■ **DIRECTIONS**
Answer with a number only: how many lines of the data contain "shown"?

■ **DATA TO USE**
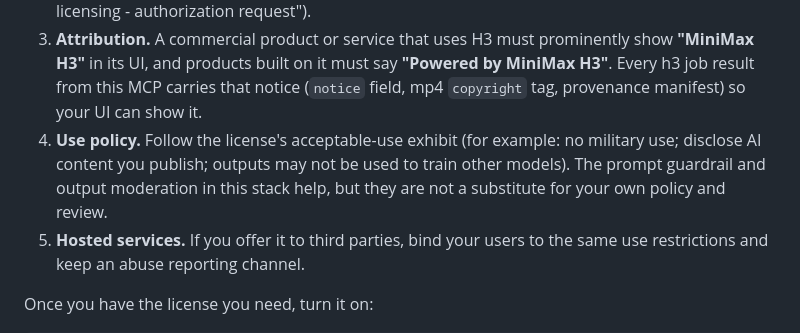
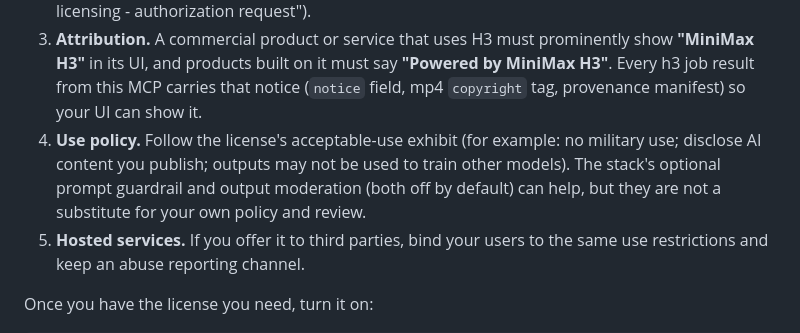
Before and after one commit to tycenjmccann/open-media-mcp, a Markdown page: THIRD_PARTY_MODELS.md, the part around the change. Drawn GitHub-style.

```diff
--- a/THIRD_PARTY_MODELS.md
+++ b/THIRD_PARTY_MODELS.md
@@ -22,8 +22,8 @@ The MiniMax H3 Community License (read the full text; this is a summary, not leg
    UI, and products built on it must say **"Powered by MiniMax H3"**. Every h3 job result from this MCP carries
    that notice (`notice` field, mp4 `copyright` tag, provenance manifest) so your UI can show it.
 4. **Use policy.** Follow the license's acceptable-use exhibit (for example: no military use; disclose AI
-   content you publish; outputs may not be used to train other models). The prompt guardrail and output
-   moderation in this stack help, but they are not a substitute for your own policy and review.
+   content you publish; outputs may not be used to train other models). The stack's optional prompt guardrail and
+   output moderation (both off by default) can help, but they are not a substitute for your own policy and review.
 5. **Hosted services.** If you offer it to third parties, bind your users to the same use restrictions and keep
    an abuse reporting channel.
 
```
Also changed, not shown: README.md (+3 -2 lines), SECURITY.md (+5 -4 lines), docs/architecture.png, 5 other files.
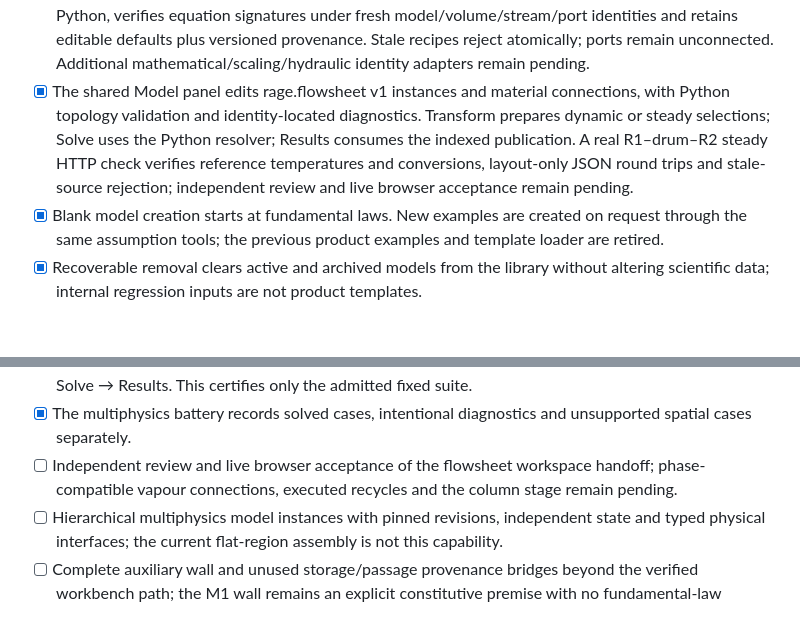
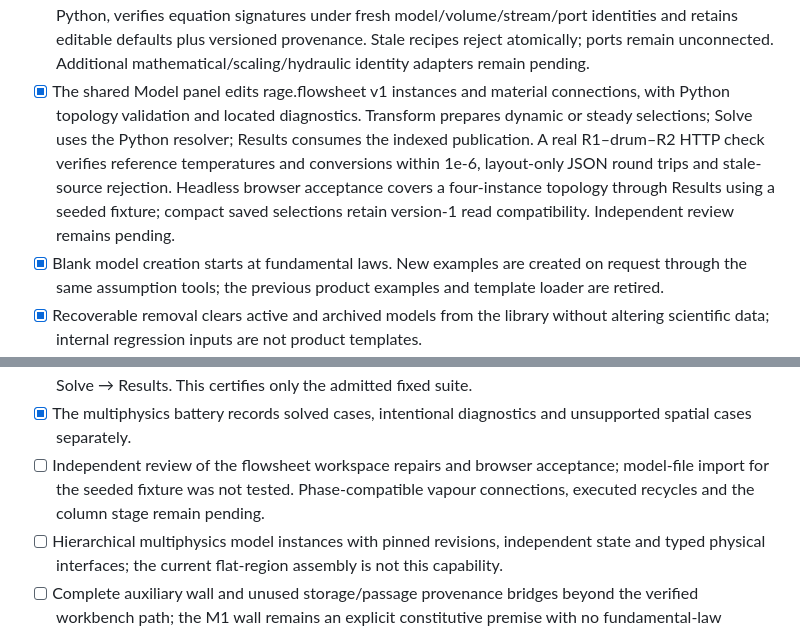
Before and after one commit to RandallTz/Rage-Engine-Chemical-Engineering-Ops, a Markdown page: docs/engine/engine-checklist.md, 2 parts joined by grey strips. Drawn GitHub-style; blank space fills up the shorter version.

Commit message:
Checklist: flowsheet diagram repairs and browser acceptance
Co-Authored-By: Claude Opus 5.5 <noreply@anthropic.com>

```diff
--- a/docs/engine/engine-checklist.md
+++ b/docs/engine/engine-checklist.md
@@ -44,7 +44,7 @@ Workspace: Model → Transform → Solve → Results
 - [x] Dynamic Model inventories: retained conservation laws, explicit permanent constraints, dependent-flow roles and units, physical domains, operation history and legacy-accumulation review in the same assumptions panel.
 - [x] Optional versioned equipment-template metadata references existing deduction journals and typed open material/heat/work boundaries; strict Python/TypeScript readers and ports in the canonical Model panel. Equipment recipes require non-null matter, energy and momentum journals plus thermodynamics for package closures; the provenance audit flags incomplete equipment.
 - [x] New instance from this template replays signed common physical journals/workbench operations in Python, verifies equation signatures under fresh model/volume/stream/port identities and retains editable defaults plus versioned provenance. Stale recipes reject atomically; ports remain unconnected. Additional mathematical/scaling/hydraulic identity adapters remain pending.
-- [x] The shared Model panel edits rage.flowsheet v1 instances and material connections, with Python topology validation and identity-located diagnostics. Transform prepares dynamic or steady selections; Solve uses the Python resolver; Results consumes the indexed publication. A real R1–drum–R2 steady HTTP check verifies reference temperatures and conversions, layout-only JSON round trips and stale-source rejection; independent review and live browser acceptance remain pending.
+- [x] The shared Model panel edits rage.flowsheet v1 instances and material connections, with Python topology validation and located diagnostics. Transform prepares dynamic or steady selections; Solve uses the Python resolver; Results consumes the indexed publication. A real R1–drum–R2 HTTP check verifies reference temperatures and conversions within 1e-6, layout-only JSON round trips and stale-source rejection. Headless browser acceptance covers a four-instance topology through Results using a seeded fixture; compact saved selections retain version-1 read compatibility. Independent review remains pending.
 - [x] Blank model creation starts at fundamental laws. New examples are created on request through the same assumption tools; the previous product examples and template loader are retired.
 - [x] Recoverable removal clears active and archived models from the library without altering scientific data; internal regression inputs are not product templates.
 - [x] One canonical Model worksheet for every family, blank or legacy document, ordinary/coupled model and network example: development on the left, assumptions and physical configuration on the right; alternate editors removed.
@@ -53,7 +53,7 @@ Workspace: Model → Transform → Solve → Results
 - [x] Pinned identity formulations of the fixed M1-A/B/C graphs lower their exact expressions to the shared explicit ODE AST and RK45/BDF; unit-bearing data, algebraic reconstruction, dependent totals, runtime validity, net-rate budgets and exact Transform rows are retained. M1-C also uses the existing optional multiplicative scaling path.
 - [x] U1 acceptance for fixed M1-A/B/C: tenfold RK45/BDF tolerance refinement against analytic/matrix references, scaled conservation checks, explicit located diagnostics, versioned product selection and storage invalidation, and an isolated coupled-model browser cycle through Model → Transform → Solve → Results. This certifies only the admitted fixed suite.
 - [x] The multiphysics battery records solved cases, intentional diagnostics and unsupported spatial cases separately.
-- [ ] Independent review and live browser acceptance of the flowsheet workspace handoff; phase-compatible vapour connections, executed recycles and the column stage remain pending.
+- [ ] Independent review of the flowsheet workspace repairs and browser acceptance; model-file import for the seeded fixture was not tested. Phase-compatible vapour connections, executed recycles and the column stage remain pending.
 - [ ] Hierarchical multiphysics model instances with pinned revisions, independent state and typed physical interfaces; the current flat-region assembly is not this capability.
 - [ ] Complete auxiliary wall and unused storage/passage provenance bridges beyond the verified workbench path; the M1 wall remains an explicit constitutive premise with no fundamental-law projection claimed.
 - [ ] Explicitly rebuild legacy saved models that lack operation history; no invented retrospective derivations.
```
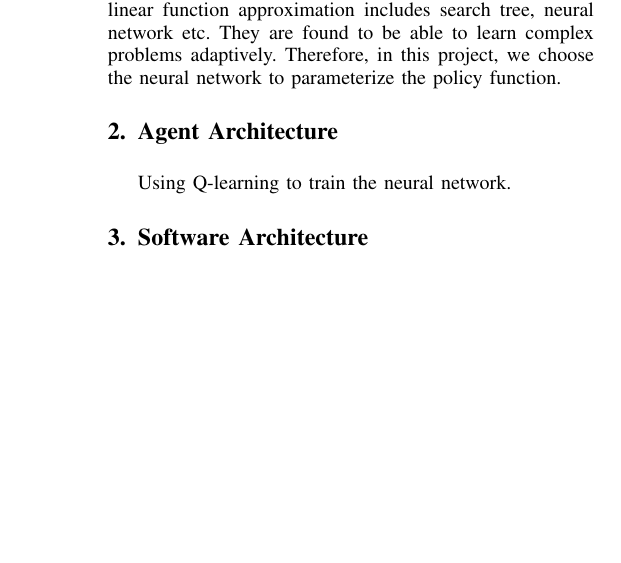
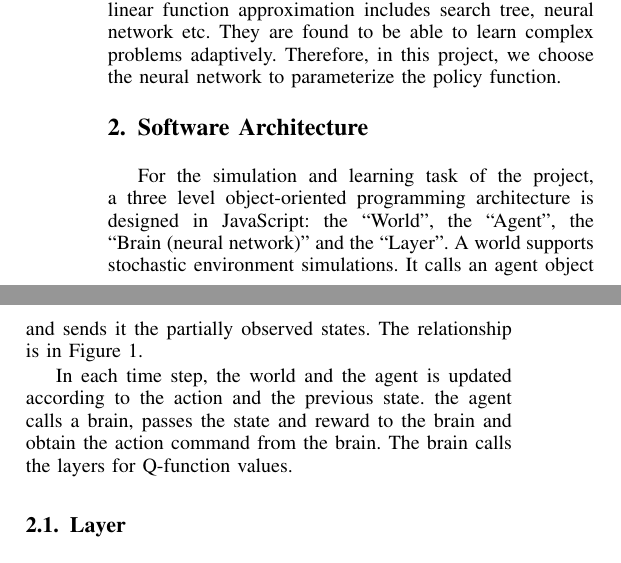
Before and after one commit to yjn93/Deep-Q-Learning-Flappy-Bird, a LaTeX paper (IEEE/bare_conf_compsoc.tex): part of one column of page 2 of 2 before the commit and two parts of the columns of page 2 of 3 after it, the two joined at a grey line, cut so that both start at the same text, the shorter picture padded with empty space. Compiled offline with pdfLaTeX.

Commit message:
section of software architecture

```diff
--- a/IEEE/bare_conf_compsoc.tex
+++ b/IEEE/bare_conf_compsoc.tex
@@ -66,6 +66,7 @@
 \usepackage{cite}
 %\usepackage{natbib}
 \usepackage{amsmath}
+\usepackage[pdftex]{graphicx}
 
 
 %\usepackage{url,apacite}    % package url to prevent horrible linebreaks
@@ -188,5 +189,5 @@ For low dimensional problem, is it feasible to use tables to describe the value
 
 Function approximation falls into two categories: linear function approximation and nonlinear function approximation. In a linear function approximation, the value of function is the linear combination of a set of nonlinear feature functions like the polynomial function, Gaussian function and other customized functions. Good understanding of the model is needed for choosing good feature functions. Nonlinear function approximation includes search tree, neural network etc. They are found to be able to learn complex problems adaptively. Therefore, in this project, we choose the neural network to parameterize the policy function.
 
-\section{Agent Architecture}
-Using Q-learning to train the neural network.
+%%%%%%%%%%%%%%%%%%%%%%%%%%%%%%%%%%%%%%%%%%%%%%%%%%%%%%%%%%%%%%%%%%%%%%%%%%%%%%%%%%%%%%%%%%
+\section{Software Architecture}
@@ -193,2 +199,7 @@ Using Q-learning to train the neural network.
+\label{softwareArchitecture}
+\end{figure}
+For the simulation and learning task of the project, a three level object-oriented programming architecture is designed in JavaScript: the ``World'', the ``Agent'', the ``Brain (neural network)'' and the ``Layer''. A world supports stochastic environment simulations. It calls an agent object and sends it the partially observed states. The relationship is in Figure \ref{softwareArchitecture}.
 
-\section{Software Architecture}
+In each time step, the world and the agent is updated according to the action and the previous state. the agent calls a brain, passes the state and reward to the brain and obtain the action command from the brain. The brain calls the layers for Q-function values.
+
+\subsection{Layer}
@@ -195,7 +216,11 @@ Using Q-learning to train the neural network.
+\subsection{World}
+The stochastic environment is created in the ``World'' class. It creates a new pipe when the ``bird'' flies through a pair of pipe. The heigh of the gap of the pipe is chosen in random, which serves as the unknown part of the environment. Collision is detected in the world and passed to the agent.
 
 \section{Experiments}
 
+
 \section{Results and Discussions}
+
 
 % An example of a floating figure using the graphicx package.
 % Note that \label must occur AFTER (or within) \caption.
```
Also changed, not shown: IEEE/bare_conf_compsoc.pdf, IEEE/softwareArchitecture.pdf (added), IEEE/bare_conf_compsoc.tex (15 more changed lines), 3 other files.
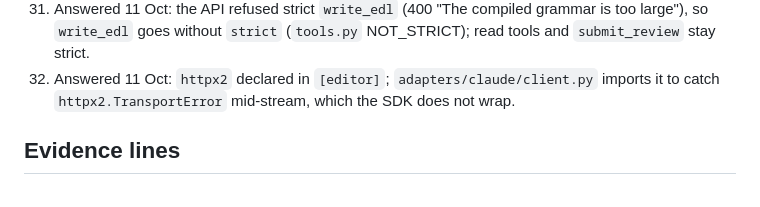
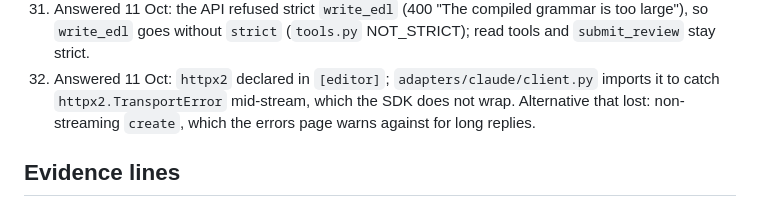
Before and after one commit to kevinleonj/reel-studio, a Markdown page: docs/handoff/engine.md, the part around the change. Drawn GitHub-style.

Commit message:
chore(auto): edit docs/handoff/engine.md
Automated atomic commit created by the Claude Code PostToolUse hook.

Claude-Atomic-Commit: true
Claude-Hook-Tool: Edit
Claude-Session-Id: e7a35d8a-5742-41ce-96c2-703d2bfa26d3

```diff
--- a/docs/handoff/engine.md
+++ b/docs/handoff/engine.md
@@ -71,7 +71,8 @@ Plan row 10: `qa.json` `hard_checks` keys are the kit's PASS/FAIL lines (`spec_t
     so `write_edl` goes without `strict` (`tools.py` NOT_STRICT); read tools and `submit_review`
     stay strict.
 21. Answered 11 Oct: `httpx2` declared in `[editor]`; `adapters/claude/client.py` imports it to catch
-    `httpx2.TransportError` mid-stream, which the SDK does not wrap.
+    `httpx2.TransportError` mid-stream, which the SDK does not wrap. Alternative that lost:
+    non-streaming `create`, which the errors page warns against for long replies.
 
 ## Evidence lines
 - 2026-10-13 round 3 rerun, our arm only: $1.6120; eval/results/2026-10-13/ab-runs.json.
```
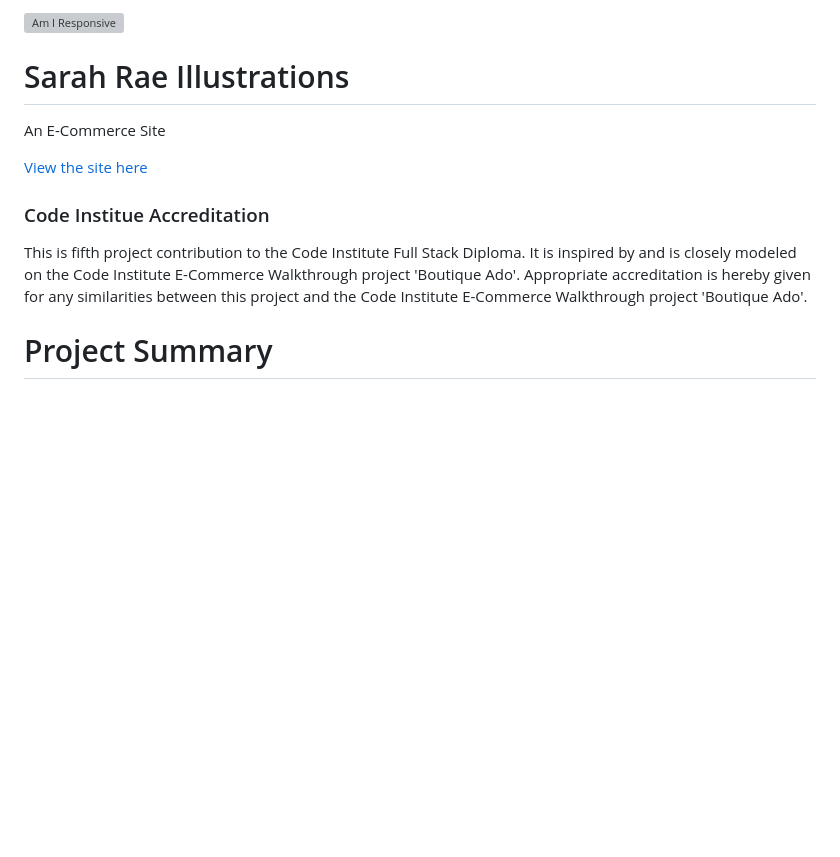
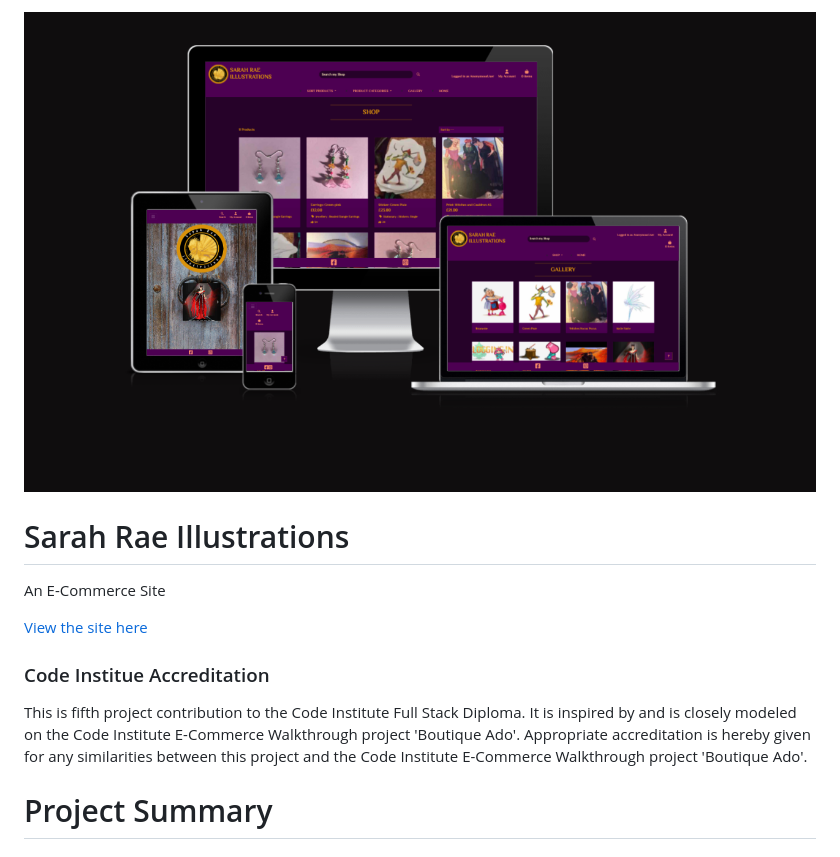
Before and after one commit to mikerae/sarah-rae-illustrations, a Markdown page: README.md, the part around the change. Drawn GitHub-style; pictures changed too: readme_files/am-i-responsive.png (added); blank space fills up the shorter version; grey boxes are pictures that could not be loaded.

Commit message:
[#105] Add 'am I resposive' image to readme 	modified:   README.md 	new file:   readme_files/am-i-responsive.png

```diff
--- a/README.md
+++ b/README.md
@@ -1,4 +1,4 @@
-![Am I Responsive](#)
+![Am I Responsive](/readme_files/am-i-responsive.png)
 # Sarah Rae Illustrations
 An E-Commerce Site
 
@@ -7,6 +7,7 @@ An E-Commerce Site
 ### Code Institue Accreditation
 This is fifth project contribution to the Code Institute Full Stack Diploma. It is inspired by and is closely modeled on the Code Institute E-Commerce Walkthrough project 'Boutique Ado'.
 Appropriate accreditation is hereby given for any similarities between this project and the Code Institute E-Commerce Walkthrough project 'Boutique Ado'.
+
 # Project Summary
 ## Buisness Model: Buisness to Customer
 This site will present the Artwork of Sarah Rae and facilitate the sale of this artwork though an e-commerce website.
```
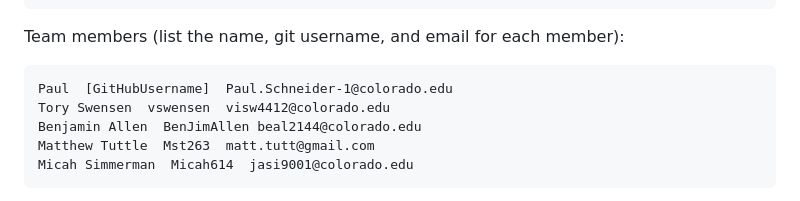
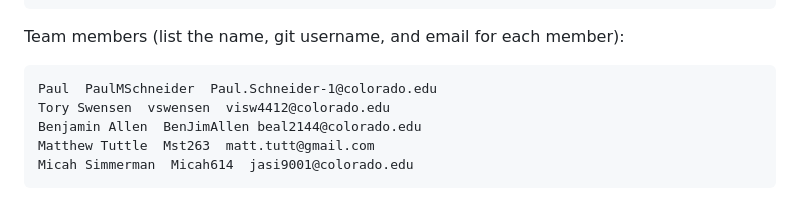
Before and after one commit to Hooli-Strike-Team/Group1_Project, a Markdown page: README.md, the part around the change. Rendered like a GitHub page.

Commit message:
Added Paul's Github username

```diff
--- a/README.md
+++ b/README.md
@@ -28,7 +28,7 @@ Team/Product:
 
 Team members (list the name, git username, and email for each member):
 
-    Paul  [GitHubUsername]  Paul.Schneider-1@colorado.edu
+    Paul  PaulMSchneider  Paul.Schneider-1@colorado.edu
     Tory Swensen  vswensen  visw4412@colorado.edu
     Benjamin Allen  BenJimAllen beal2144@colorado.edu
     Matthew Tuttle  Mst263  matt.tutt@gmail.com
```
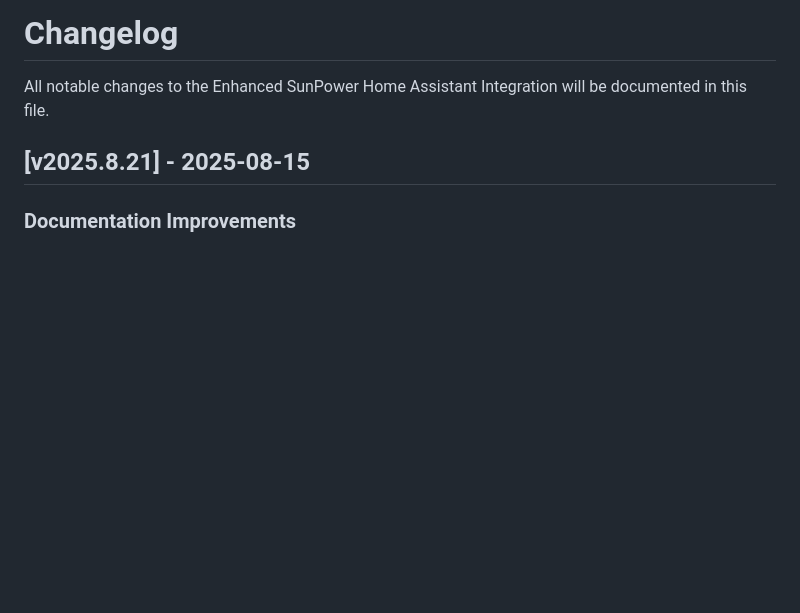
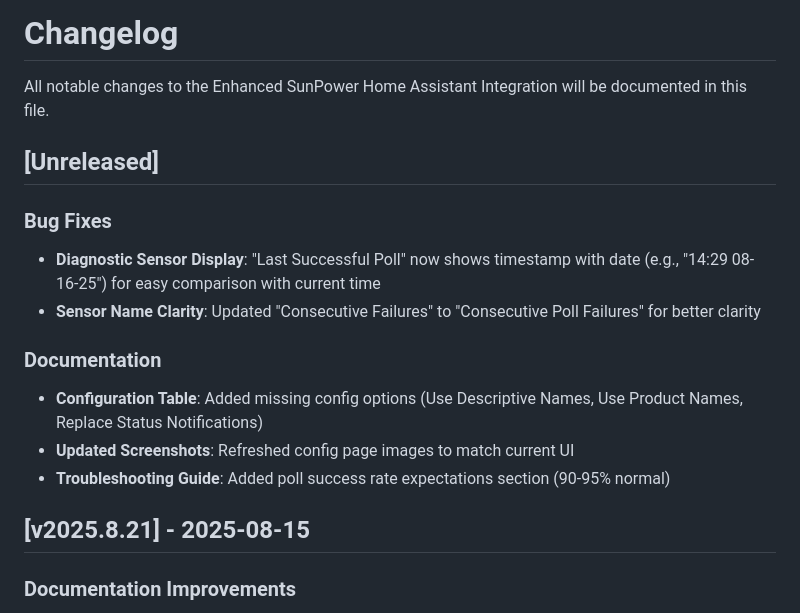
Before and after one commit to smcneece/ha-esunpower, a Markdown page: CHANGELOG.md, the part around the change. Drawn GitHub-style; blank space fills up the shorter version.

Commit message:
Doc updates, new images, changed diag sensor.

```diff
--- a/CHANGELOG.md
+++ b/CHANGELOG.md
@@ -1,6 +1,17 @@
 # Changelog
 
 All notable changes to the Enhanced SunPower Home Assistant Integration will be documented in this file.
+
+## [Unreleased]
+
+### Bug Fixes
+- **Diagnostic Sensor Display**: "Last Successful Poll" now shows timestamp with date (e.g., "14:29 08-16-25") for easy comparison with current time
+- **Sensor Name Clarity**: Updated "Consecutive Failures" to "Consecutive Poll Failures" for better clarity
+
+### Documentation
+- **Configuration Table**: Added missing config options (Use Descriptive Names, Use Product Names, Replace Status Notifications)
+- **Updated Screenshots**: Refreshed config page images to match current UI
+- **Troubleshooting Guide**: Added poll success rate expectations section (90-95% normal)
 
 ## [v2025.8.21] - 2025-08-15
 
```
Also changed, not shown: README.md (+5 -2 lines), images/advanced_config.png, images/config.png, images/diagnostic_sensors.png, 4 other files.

■ **OUTPUT**
3